# [Aim of the task]
Search the entries for the word "carousel" and pull out each line that has it.

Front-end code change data

[Start of Attachment]

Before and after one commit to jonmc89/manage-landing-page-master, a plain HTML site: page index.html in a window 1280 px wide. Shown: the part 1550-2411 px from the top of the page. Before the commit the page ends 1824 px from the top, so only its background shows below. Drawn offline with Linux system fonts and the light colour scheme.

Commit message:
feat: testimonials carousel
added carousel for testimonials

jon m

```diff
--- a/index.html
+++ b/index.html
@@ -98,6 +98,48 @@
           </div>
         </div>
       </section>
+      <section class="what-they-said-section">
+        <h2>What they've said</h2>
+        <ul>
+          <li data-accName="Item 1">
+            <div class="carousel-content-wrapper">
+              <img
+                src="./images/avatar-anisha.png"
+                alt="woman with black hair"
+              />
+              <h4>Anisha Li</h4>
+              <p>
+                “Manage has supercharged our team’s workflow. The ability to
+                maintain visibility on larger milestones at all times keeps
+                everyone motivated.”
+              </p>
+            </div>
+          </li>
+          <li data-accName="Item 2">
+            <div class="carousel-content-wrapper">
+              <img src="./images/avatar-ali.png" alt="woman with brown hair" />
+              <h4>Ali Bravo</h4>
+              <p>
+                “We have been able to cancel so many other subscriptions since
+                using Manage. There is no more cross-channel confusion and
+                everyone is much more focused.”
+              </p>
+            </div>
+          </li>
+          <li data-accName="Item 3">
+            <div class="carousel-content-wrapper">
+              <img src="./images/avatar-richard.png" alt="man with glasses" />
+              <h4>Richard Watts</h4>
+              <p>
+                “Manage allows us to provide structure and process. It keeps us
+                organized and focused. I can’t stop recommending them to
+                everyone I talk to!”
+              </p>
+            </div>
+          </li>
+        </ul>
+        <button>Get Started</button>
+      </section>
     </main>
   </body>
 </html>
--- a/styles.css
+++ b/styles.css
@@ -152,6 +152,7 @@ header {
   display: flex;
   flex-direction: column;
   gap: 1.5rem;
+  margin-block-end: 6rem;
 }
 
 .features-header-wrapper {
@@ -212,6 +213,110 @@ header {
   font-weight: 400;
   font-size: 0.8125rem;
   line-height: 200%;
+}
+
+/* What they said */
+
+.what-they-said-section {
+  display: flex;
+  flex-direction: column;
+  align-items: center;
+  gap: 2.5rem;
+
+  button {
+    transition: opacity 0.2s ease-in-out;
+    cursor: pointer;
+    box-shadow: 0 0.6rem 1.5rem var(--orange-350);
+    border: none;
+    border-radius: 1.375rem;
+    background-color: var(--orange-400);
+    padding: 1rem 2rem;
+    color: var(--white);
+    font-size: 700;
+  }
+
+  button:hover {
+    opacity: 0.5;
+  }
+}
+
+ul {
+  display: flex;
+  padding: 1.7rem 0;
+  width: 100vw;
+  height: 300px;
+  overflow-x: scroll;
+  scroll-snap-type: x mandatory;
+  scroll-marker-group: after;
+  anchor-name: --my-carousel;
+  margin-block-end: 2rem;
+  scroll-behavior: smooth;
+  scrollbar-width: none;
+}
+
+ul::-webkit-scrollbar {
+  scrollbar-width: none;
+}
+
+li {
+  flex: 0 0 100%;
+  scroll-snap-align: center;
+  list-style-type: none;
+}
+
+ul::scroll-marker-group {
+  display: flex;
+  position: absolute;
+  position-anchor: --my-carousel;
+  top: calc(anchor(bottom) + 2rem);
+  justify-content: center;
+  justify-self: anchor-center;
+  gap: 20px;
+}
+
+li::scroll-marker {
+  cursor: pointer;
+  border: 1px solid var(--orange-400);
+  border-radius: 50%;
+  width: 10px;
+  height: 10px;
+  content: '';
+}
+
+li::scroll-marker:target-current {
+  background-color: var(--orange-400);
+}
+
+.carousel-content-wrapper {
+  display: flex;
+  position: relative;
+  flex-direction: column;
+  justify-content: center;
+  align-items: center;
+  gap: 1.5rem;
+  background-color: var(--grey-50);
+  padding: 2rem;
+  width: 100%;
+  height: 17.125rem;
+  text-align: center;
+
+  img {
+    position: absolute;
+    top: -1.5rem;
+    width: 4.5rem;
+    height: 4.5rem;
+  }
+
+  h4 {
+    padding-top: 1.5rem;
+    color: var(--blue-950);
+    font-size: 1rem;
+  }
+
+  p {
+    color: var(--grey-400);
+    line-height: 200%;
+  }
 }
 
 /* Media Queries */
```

[End of Attachment]
[Start of Attachment]

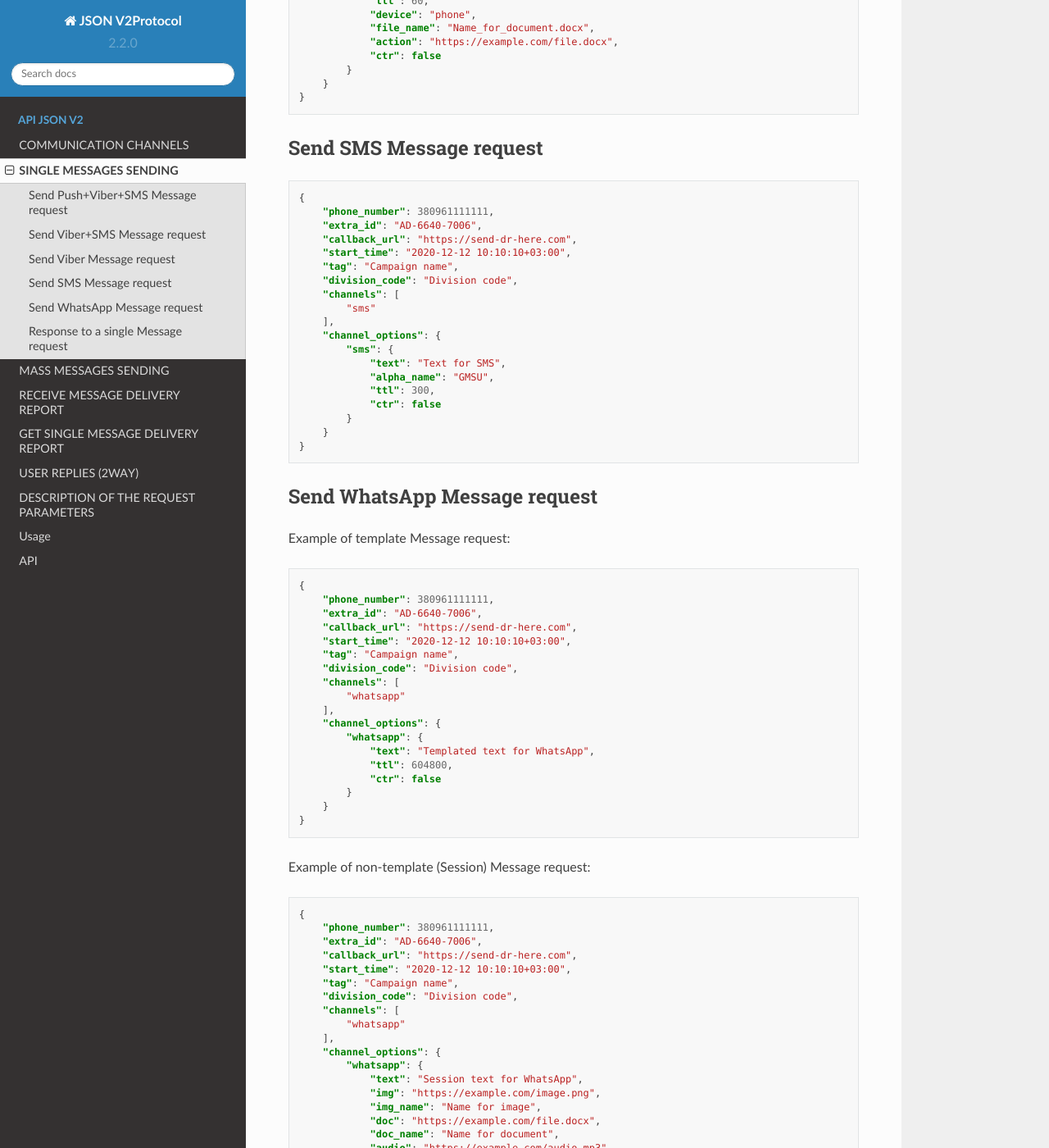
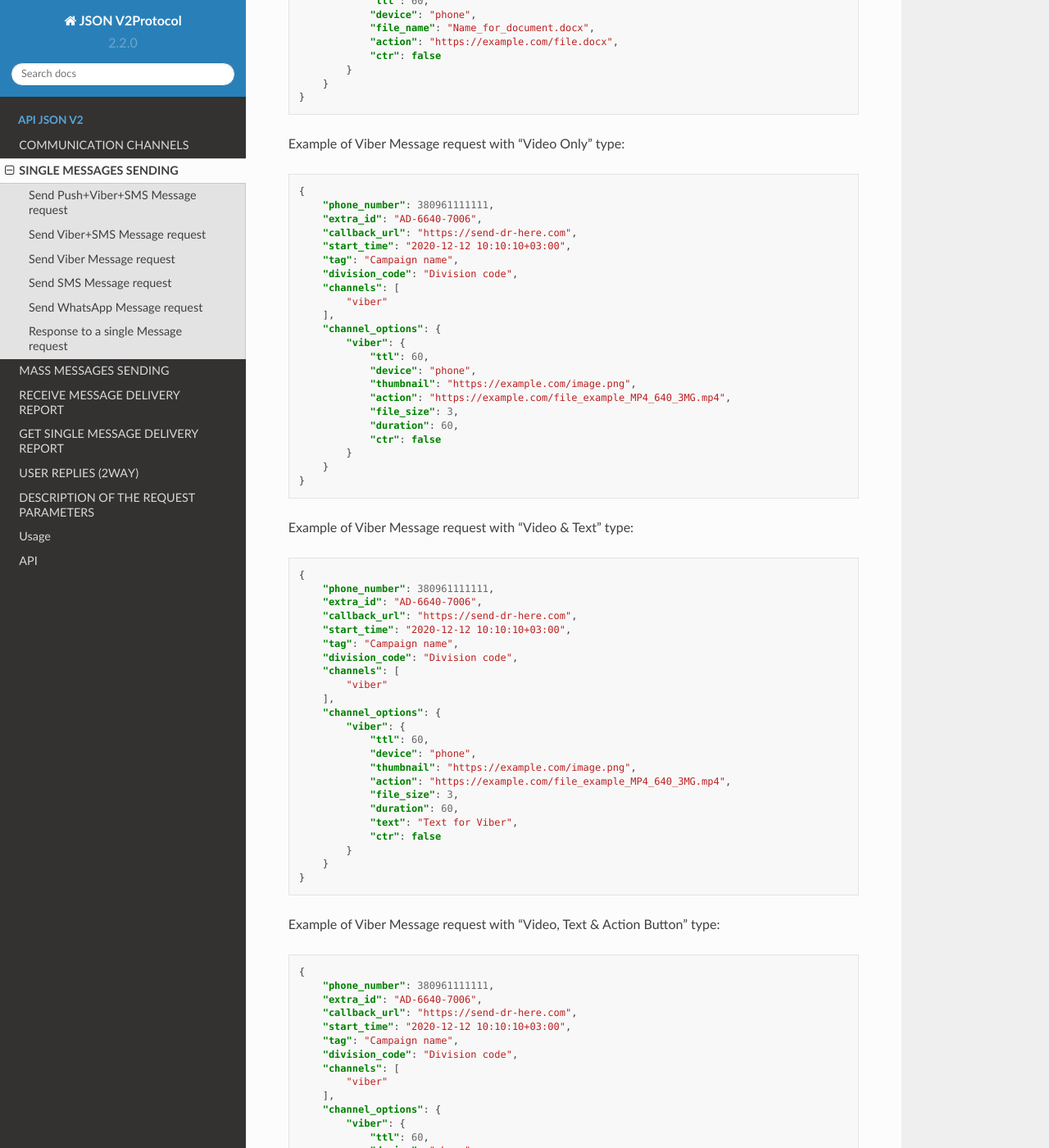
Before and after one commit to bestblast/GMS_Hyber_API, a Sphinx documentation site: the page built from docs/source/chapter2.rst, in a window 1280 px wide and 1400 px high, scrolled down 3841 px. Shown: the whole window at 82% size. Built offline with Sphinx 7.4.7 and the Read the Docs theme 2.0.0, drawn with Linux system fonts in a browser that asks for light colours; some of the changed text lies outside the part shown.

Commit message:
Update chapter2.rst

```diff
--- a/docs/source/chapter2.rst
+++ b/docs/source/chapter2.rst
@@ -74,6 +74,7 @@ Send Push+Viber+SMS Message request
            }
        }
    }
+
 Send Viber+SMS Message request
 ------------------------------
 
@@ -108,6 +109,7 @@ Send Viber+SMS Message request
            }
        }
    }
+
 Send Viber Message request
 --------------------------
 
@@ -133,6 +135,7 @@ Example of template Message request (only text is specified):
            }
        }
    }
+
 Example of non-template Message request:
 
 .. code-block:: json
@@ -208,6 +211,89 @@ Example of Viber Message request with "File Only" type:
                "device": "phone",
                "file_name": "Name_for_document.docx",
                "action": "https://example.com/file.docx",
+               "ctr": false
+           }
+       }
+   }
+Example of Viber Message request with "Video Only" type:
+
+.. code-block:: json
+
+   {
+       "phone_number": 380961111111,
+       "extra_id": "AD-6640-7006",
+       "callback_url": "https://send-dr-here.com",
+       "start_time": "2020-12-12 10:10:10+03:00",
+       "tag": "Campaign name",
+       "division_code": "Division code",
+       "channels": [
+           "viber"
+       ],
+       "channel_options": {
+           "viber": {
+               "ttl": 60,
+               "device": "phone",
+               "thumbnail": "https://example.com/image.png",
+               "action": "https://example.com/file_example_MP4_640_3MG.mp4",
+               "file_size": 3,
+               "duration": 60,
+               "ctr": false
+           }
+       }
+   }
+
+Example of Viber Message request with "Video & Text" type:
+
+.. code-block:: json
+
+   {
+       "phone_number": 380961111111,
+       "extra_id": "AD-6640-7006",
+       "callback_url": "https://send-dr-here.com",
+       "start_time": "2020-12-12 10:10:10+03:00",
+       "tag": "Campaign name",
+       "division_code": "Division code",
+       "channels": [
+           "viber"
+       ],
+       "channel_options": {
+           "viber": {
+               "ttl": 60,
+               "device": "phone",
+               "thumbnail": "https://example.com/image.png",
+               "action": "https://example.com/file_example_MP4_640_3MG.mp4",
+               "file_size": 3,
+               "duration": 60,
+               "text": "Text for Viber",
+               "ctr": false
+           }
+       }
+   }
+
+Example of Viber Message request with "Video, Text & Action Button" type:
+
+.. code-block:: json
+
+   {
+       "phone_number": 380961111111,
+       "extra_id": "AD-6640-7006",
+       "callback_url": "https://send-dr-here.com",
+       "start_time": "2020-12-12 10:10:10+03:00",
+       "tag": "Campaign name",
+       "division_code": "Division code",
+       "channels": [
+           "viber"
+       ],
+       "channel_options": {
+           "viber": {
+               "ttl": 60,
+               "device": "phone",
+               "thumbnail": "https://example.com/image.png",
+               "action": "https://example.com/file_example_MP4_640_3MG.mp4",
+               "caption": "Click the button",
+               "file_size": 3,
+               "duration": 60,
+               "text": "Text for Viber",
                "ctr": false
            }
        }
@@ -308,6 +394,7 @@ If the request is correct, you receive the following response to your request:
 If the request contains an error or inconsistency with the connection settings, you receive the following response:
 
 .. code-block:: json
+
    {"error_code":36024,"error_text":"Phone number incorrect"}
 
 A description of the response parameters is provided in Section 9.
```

[End of Attachment]

# [Solution to the problem]
feat: testimonials carousel
added carousel for testimonials
+            <div class="carousel-content-wrapper">
+            <div class="carousel-content-wrapper">
+            <div class="carousel-content-wrapper">
+  anchor-name: --my-carousel;
+  position-anchor: --my-carousel;
+.carousel-content-wrapper {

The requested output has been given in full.